Speaking at this year’s Life Sciences Forum BioVision in Lyon, he warned: “The northern hemisphere is going to become poorer and its pharma industry needs protection. In the years to come the market for pharmaceuticals will be in the southern hemisphere.”

Dehecq repeated calls for greater protection of intellectual property and for protection against the export to the developed world of generic copies of blockbuster drugs made in India and elsewhere. “Europe should focus more on the serious public health issue of counterfeit drugs which amount to placebos,” he said.

Good will 'exploited'

Drugs copied in India at low cost were not being developed for local markets but for re-export to compete against the original manufacturer’s versions, he stressed. European pharma companies were being asked to be generous to the southern hemisphere but its good will was being exploited, he claimed. “The attitude towards the southern hemisphere is unbelievable. We need better intellectual property protection or we wont be able to carry out research in future. We are investing 6 billion euros to help improve access to medicines but if anyone can copy our products, that’s not fair.”

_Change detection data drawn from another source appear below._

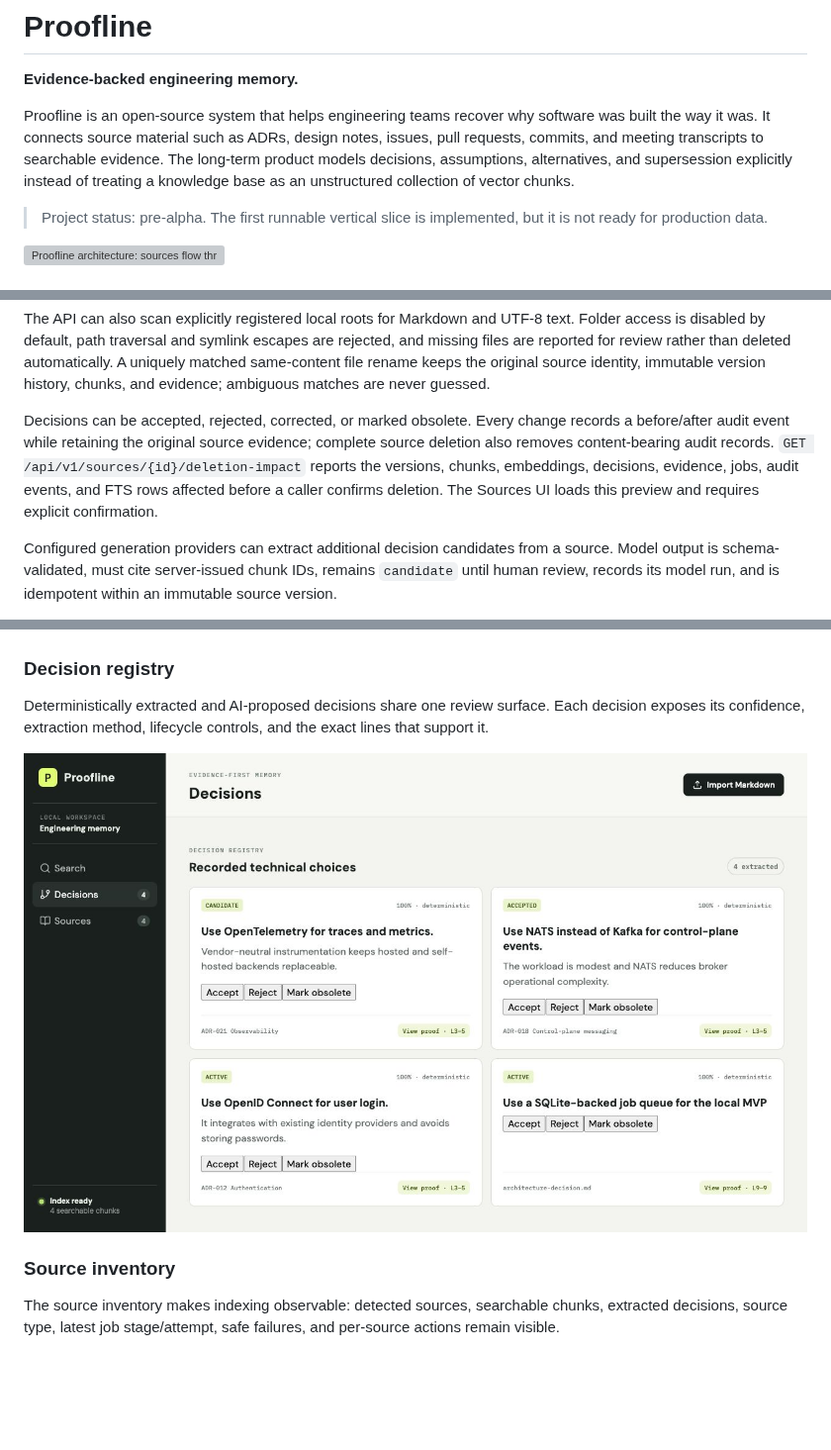
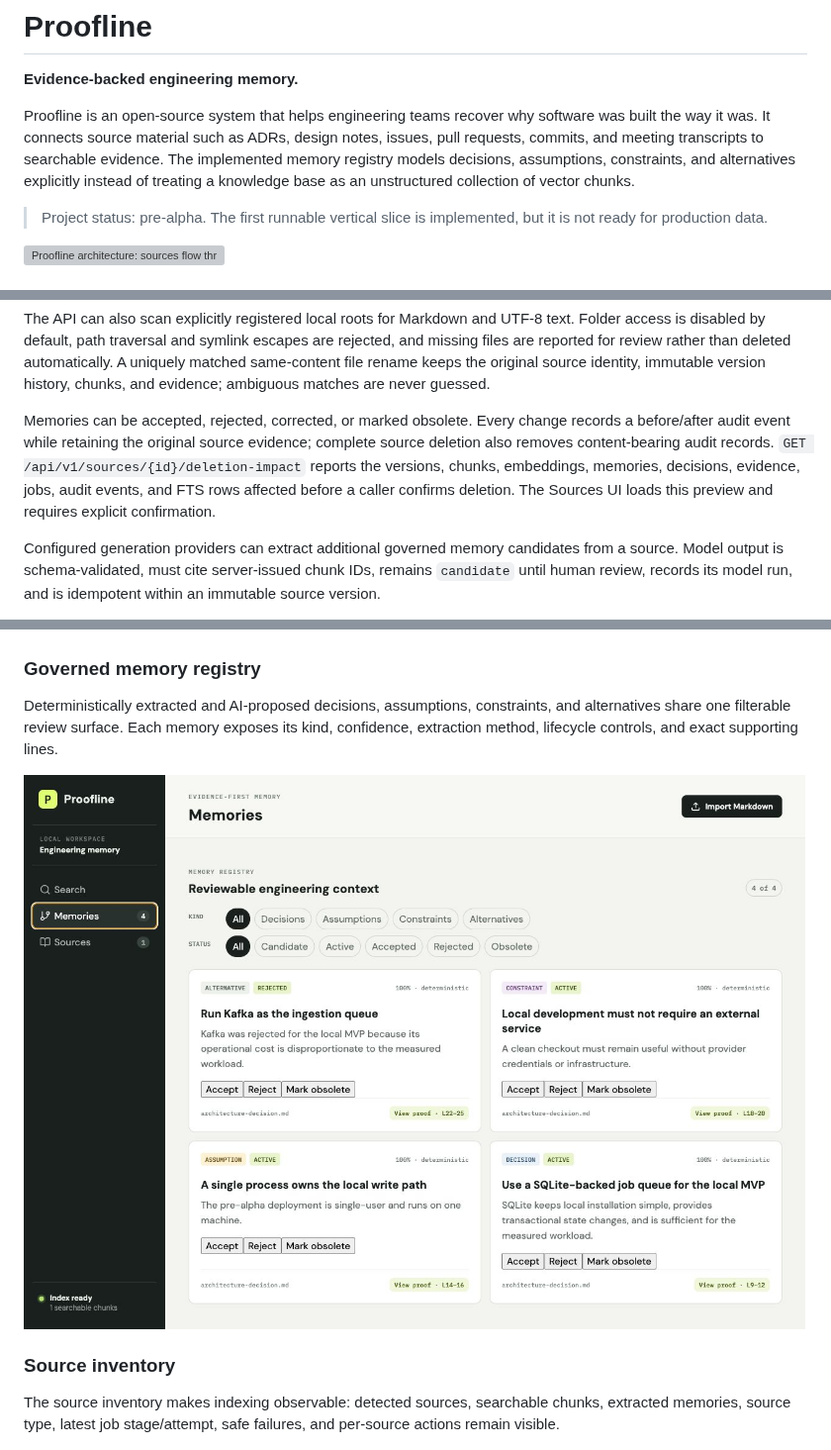
Before and after one commit to thangldw/proofline, a Markdown page: README.md, 3 parts joined by grey strips. Shown at 99% size. GitHub-like rendering; pictures changed too: docs/images/proofline-screen-memories.png (added); blank space fills up the shorter version; grey boxes are pictures that could not be loaded.

Commit message:
docs: show governed memory workflow

```diff
--- a/README.md
+++ b/README.md
@@ -5,9 +5,9 @@
 Proofline is an open-source system that helps engineering teams recover why
 software was built the way it was. It connects source material such as ADRs,
 design notes, issues, pull requests, commits, and meeting transcripts to
-searchable evidence. The long-term product models decisions, assumptions,
-alternatives, and supersession explicitly instead of treating a knowledge base
-as an unstructured collection of vector chunks.
+searchable evidence. The implemented memory registry models decisions,
+assumptions, constraints, and alternatives explicitly instead of treating a
+knowledge base as an unstructured collection of vector chunks.
 
 > Project status: pre-alpha. The first runnable vertical slice is implemented,
 > but it is not ready for production data.
@@ -63,13 +64,13 @@ reported for review rather than deleted automatically. A uniquely matched same-c
 keeps the original source identity, immutable version history, chunks, and evidence; ambiguous
 matches are never guessed.
 
-Decisions can be accepted, rejected, corrected, or marked obsolete. Every change records a
+Memories can be accepted, rejected, corrected, or marked obsolete. Every change records a
 before/after audit event while retaining the original source evidence; complete source deletion
 also removes content-bearing audit records. `GET /api/v1/sources/{id}/deletion-impact` reports the
-versions, chunks, embeddings, decisions, evidence, jobs, audit events, and FTS rows affected before
+versions, chunks, embeddings, memories, decisions, evidence, jobs, audit events, and FTS rows affected before
 a caller confirms deletion. The Sources UI loads this preview and requires explicit confirmation.
 
-Configured generation providers can extract additional decision candidates from a source. Model
+Configured generation providers can extract additional governed memory candidates from a source. Model
 output is schema-validated, must cite server-issued chunk IDs, remains `candidate` until human
 review, records its model run, and is idempotent within an immutable source version.
 
@@ -87,18 +88,18 @@ pack and can cite only server-issued evidence IDs.
 
 ![Proofline search showing an evidence-backed answer and exact retrieval matches](docs/images/proofline-screen-search.jpg)
 
-### Decision registry
+### Governed memory registry
 
-Deterministically extracted and AI-proposed decisions share one review surface.
-Each decision exposes its confidence, extraction method, lifecycle controls, and
-the exact lines that support it.
+Deterministically extracted and AI-proposed decisions, assumptions, constraints,
+and alternatives share one filterable review surface. Each memory exposes its
+kind, confidence, extraction method, lifecycle controls, and exact supporting lines.
 
-![Proofline decision registry with candidate, accepted, and active technical decisions](docs/images/proofline-screen-decisions.jpg)
+![Proofline governed memory registry with reviewable engineering context and exact proof links](docs/images/proofline-screen-memories.png)
 
 ### Source inventory
 
 The source inventory makes indexing observable: detected sources, searchable
-chunks, extracted decisions, source type, latest job stage/attempt, safe failures,
+chunks, extracted memories, source type, latest job stage/attempt, safe failures,
 and per-source actions remain visible.
 
 ![Proofline source inventory showing indexing coverage and extracted objects](docs/images/proofline-screen-sources.jpg)
```
Also changed, not shown: other parts of README.md (+2 -1 lines), docs/roadmap-90-days.md (+7 -5 lines).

Dehecq’s remarks follow similar comments he made earlier this year against generic manufacturers in developing countries, and which drew retorts from the Indian Pharmaceutical Alliance that western markets were the not the exclusive preserve of western big pharma. Dehecq’s sensitivity is seen as concerns about market inroads into sales of Plavix (clopidogrel) and Allegra (exofenadine), both now off patent.

Dehecq was primarily at BioVision to promote Sanofi-aventis’ efforts in increasing access to medicines for southern hemisphere countries, supplying them at cost and helping with local manufacturing.

The company has launched a new artesunate-based antimalarial drug produced in Morocco and similar to the one already provided at cost by Novartis. It is also manufacturing drugs for tuberculosis in South Africa, and is also engaged in much good corporate citizen work with the World Health Organisation on sleeping sickness and is producing drugs for leishmaniasis in Brazil. In Mali it has launched a training programme for GPs to treat epilepsy and is helping with an extensive vaccination programme run by the Global Alliance for Vaccines and Immunisation. By Olwen Glynn Owen